Earlier this month, students from a variety of disciplines presented projects that examined the issue of food and hunger from multiple perspectives. They presented a variety of interesting and thoughtful takes on this difficult problem, including a mock proposal for a community garden plots along Pine Street, evaluations of the effectiveness of food assistance programs, interviews with individuals who had experienced food insecurity and tips for how to purchase healthy foods with limited budgets.

The projects are part of the college’s Integrative Learning program, which encourages students in areas such as English, Geography, English as a Second Language, Environmental Science and Sociology to study complex problems from a variety of perspectives. For the first time, students from both the Culinary and Applied Behavioral Science programs added perspectives to the topic.

“It seemed at least 35 percent of students had experienced food insecurity at some point, which made many of the projects very personal,” said Sociology instructor Greg Hinckley. “Presentations seemed more conversational than in previous quarters and it was nice to have that variety.”

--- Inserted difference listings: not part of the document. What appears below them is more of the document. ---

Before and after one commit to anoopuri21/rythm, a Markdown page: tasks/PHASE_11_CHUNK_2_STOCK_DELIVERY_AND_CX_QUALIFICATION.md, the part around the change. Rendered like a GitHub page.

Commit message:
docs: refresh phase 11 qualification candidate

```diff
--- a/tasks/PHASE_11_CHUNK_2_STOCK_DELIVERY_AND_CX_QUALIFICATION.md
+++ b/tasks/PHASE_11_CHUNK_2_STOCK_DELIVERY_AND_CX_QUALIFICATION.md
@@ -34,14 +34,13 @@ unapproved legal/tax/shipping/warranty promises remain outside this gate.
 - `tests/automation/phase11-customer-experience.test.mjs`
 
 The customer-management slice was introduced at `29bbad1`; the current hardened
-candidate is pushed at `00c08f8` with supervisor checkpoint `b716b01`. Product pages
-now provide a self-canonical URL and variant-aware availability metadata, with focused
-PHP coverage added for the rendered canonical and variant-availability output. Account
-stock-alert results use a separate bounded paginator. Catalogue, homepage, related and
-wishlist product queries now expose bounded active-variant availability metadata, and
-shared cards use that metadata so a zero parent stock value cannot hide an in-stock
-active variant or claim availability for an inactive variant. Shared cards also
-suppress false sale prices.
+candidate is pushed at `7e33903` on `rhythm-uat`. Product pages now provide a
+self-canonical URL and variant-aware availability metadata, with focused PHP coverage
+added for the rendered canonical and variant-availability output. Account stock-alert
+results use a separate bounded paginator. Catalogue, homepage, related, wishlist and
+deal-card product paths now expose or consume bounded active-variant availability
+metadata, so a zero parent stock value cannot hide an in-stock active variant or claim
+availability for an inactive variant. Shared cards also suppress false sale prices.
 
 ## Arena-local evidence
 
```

Integrated Learning projects started ten years ago as a complement to the Coordinated Studies Program (CSP), which offers immersive courses on a single topic that incorporate coursework from multiple disciplines. Since some students cannot fit CSPs into their schedule, the idea of Integrated Learning projects was born.